University of California, Davis, researchers have proposed a radical new way of thinking about the chemical reactions between water and metal oxides, the most common minerals on Earth.
When the water in the Mississippi River rose to 58 feet with a forecast of 60 feet or higher in May 2011, the emergency plan to naturally or intentionally breach the levees, established over 80 years prior, was put in motion. The flood of 1937 did top the frontline levee and water passed into and through the New Madrid Floodway, but being floodfree since then caused area landowners to oppose the plan being put into action.
A significant source of greenhouse gases has started leaking into the Earth's atmosphere from an unlikely place. Above the Arctic Circle, land frozen for tens of thousands of years has begun to thaw for the first time. Current estimates indicate that perennially frozen ground, called permafrost, holds more than twice the amount of carbon present in today's atmosphere. As permafrost thaws, a huge amount of this stored carbon could be released as carbon dioxide or methane gas.
Shortly after the Deepwater Horizon disaster, mysterious honeycomb material was found floating in the Gulf of Mexico and along coastal beaches. Using state-of-the-art chemical forensics and a bit of old-fashioned detective work, a research team led by scientists at Woods Hole Oceanographic Institution (WHOI) confirmed that the flotsam were pieces of material used to maintain buoyancy of the pipe bringing up oil from the seafloor.
Resource managers at the nation's 155 national forests now have a set of science-based guidelines to help them manage their landscapes for resilience to climate change.
Measurable improvements in air quality and visibility, human health, and water quality in many acid-sensitive lakes and streams, have been achieved through emissions reductions from electric generating power plants and resulting decreases in acid rain. These are some of the key findings in a report to Congress by the National Acid Precipitation Assessment Program, a cooperative federal program.
Engineering our way out of global climate warming may not be as easy as simply reducing the incoming solar energy, according to a team of University of Bristol and Penn State climate scientists. Designing the approach to control both sea level rise and rates of surface air temperature changes requires abalancing act to accommodate the diverging needs of different locations.
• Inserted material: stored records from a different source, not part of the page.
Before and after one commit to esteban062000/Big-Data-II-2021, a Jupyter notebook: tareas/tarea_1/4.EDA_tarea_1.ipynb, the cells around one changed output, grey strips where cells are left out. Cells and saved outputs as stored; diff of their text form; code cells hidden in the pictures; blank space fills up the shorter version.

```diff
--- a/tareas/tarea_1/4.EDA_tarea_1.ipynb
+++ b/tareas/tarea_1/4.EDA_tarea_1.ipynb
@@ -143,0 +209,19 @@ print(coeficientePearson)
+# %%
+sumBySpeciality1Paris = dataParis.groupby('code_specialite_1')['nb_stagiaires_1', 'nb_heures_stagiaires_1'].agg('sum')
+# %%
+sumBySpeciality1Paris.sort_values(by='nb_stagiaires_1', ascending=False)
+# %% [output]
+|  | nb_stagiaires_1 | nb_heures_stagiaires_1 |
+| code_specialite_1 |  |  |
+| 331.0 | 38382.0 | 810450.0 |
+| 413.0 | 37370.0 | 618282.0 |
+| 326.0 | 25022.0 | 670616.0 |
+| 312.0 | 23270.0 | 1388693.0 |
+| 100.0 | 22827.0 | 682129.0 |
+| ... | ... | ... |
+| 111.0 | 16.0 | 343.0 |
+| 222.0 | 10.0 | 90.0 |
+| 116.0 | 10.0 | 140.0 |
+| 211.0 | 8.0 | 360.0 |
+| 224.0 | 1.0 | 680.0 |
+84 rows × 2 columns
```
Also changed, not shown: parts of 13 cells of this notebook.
A new study recently published in the journal Nature, reveals that human land use activity is changing the regional water and energy cycles--the interplay of air coming in from the Atlantic Ocean, water transpiration by the forest, and solar radiation--of parts of the Amazon basin. In addition, it shows that ongoing interactions between deforestation, fire, and climate change have the potential to alter carbon storage, rainfall patterns and river discharge on an even larger basin-wide scale.
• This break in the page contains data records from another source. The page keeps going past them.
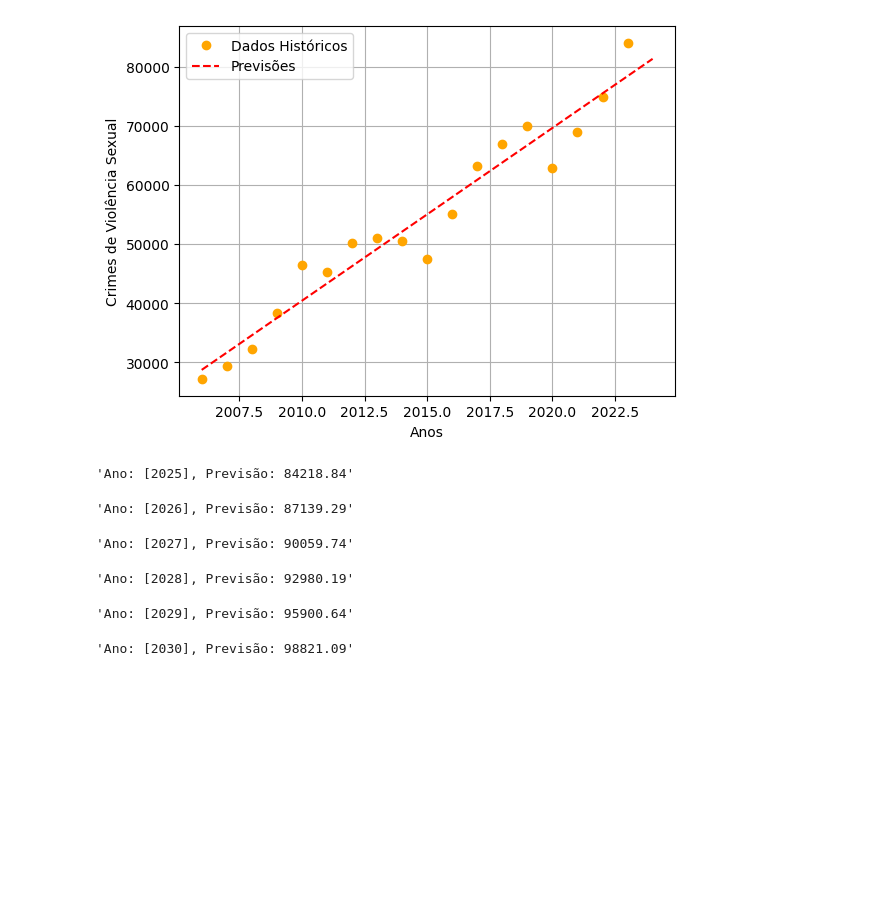
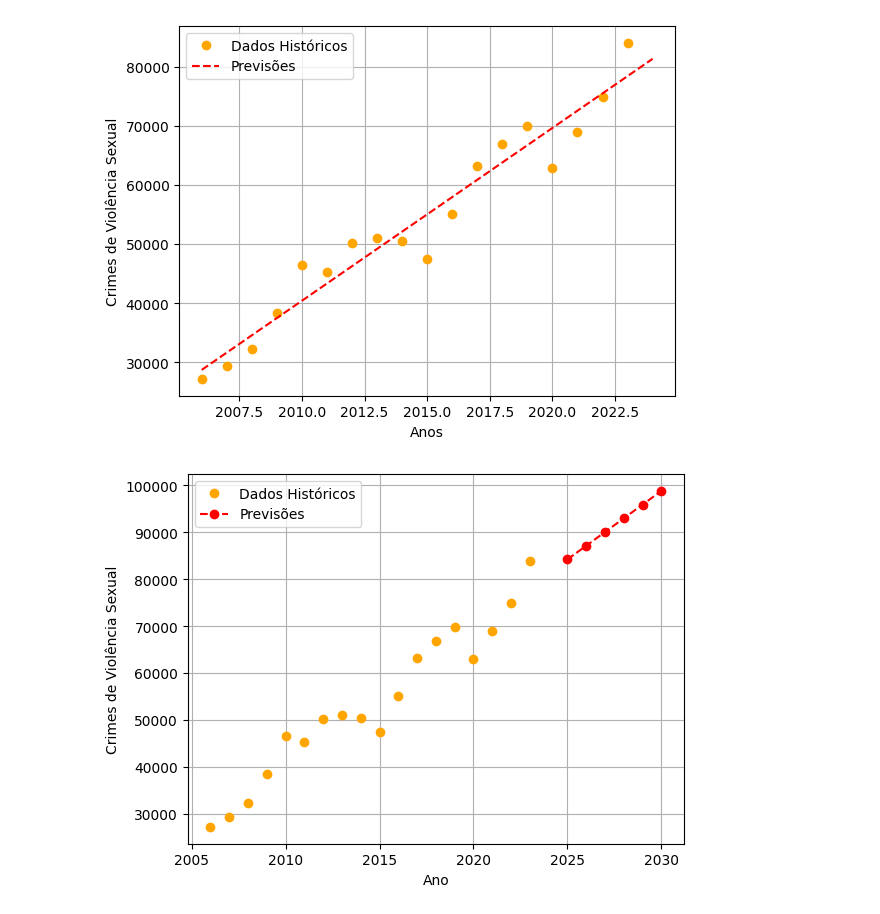
Before and after one commit to murilorrs/Sexual-Crime-Prediction, a Jupyter notebook: model/predict.ipynb, the cells around one changed output. Cells and saved outputs as stored; diff of their text form; code cells hidden in the pictures; blank space fills up the shorter version.

```diff
--- a/model/predict.ipynb
+++ b/model/predict.ipynb
@@ -57,13 +57,15 @@ plt.show()
 # %%
 proximos_anos = np.arange(2025, 2031).reshape(-1, 1)
 previsao_anos_futuros = modelo.predict(proximos_anos)
-
-for ano, previsao in zip(proximos_anos, previsao_anos_futuros):
-    display(f'Ano: {ano}, Previsão: {previsao:.2f}')
-# %% [output]
-'Ano: [2025], Previsão: 84218.84'
-'Ano: [2026], Previsão: 87139.29'
-'Ano: [2027], Previsão: 90059.74'
-'Ano: [2028], Previsão: 92980.19'
-'Ano: [2029], Previsão: 95900.64'
-'Ano: [2030], Previsão: 98821.09'
+# %%
+plt.plot(df_brazil['date'], df_brazil['sexual violence'], 'o', color='orange', label='Dados Históricos')
+plt.plot(proximos_anos, previsao_anos_futuros, marker='o', color='red', linestyle='--', label='Previsões')
+
+
+plt.xlabel('Ano')
+plt.ylabel('Crimes de Violência Sexual')
+plt.legend()
+plt.grid(True)
+plt.show()
+# %% [output]
+[figure, added]
```
Also changed, not shown: parts of 1 cell of this notebook, 3 other files.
Snowfall in the nation’s snowiest large city - Syracuse, N.Y. - has added up to less than half of its average mid-January total and temperatures in the usually wintry Northeast are expected to rise into the 50s again before January is over. As portions of the United States experience an unusually mild start to the winter, with higher-than-normal temperatures and less-than-average snowfall, questions are raised about the weather’s effect on the environment.
By looking at the stability of the atmosphere, wind farm operators could gain greater insight into the amount of power generated at any given time.
A U.S. Department of Agriculture (USDA) scientist has discovered what may be an effective tool for cleaning up soils and waterways in parts of California's San Joaquin Valley: a drought-tolerant cactus.
EPA, working with the New Jersey Department of Environmental Protection and three New Jersey school districts, has successfully lowered lead in drinking water at elementary schools to below EPA-recommended levels.
In 2012, the U.S. Geological Survey’s Hawaiian Volcano Observatory celebrates its 100th anniversary of studying the volcanoes’ workings and disseminating cutting-edge volcano science throughout the world. Many public events are planned to celebrate the centennial of HVO, the first volcano observatory in the United States.
An international research study published in the journal Atmospheric Environment has found that re-suspended roadside soil dust is a major source of atmospheric lead in old inner city areas.
Research into biofuel crops, such as switchgrass and Miscanthus, has focused mainly on how to grow these crops and convert them into fuels. But many steps lead from the farm to the biorefinery, and each could help or hinder the growth of this new industry.
A $2 million award to the Center for Environmental Research and Technology at the University of California, Riverside's Bourns College of Engineering will fund a new project focused on powering electric vehicles from sunlight.
MIT study finds potential for significant energy savings through user-controlled efficient lighting systems.
Scientists now have a way to more accurately compare how efficiently plants and photovoltaic cells convert sunlight into energy, thanks to findings by a research consortium that included a USDA scientist.
Researchers have found that Marabú – a type of hard wood shrub that has invaded more than 1.5 million hectares of land in Cuba – can be used to produce highly valuable activated carbon.